An exercise in mindfulness

Posted:  Monday, October 9, 2017 - 8:15am

Over 160 people from 70 professions attended a conference on “Mindfulness: An Integrative Approach to Care,” at Spruce Point Inn’s Pemaquid building Friday, Oct. 6. Attendees came from fields ranging from medical to social work to education and over 50 organizations including Alternative Organizational Structure (AOS) 93 and the University of Massachusetts Medical School.

The day opened with a brief welcome from Coulombe Center Program Manager Anni Pat McKenney and LincolnHealth Chief Operations Officer Cindy Wade.

“For the past year, mindfulness has been a target focus for the Coulombe Center itself,” said McKenney. “That’s bringing mindfulness to teachers at the AOS 93 school … last spring which was very successful.
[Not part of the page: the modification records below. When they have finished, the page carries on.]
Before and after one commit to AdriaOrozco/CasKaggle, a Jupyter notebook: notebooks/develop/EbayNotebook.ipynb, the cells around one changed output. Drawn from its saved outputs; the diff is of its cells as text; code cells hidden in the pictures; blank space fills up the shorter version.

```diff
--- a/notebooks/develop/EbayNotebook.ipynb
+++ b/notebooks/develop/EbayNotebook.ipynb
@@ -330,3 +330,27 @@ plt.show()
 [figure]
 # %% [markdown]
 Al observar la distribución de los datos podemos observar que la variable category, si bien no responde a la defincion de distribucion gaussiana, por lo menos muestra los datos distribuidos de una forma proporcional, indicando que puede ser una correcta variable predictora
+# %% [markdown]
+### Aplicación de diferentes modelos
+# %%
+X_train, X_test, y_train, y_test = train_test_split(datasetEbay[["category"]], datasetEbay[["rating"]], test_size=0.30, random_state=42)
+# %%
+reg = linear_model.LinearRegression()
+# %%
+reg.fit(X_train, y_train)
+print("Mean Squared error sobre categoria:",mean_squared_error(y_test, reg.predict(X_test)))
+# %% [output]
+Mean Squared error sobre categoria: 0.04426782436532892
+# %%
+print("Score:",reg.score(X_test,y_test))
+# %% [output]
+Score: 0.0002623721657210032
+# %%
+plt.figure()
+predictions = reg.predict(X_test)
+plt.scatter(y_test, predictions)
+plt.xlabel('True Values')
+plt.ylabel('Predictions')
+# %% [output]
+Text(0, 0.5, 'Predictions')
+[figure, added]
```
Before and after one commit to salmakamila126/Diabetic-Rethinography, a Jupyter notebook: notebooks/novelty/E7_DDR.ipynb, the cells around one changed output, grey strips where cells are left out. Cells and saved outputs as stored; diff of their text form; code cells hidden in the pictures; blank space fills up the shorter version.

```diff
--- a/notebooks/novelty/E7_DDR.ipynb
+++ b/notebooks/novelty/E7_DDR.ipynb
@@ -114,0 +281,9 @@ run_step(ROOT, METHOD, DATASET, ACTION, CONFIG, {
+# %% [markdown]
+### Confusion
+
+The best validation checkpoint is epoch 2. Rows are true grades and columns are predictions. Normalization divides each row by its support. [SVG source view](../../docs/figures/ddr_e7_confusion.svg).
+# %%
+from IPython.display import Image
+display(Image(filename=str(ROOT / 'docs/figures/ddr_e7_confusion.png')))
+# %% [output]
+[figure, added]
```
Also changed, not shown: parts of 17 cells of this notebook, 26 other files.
We wanted to look at how to bring mindfulness to this community, to look at two different professions – teachers and the medical profession.”

After diving into addiction psychiatrist George Dreher’s “Introduction to Mindfulness,” morning keynote speaker Judson Brewer, director of research at the Center for Mindfulness and associate professor at UMASS Medical School, took the floor. His presentation, “Understanding the Craving Mind,” described the formation of habits, the intersection of modern and archaic psychology, and the neurobiological research behind the changing of brain processes due to mindfulness.

Next, attendees could choose from three, one-hour breakout sessions including Catherine LaPointe’s “Mindful Eating,” George Dreher’s “Experiential Workshop in Mindfulness” and John Yasenchak’s “Mindfulness and Yoga in Recovery.” When the sessions broke, attendees enjoyed an hour-long lunch.

“It’s great, it’s been a good blend of different ways of presenting (mindfulness),” said James Stevens of LincolnHealth. “We actually had started a little bit at the school with a class … with teachers … We want to also open it up to the community so that we get some of the parents involved, then the parents will know what the kids are doing at school. I could see it being across the board, get it into some of the training with sports. The big guys in sports have to do all this stuff (as) part of their sports training. That’s one way to get kids hooked into it and then they accidentally start using it to make better choices.”

Afternoon keynote speaker Tara Healey, program director for Mindfulness-Based Learning at Harvard Pilgrim Health Care, presented “Mindfulness in Healthcare: Talking to Patients and Clinicians.”

Healey first had audience members do a basic exercise centered on their breathing and concentration on the moment. People’s posture improved.

Healey asked, “How many of you notice, throughout the day, that sometimes you’re lost in thought?”

Virtually all raised their hands.

“So, if we’re with a patient or a family member or a colleague and we’re thinking about dinner or worrying or whatever, we can catch it and intentionally come back to where we need to be at that particular moment. Knowing where our attention is is good training because it allows us to be more deliberate with it. It’s called meta-awareness.”

Healey then summed up the definition of mindfulness as “… a quality of mind that’s awake, aware, and alert with receptivity, curiosity, and interest to whatever is happening within and around. Whether we’re practicing mindfulness or meditation, we’re entering the terrain of our mind and body.”

The presentation concluded with a longer exercise of mindfulness meditation in almost dead silence as Healey occasionally instructed each participant to take their wandering thought, acknowledge it, and continue by, once again, concentrating on their breathing.

Breakout sessions afterward had Erica Marcus on “Teaching Mindfulness to Children,” Mary Bitterauf with her “Introduction to Mindfulness-Based Stress Reduction” and another round of John Yasenchak’s “Mindfulness and Yoga in Recovery.”

After a short break, Haley Bezon, founder of Hearty Roots, led an open discussion with the audience.

“I think this conference has been interesting,” said Holly Brewer of LincolnHealth. “The research is very applicable, now, and I think more people should actually attend some of these conferences for all different aspects of their life. We’re here for healthcare, but I think other people, no matter what they do, can be more mindful in their life.”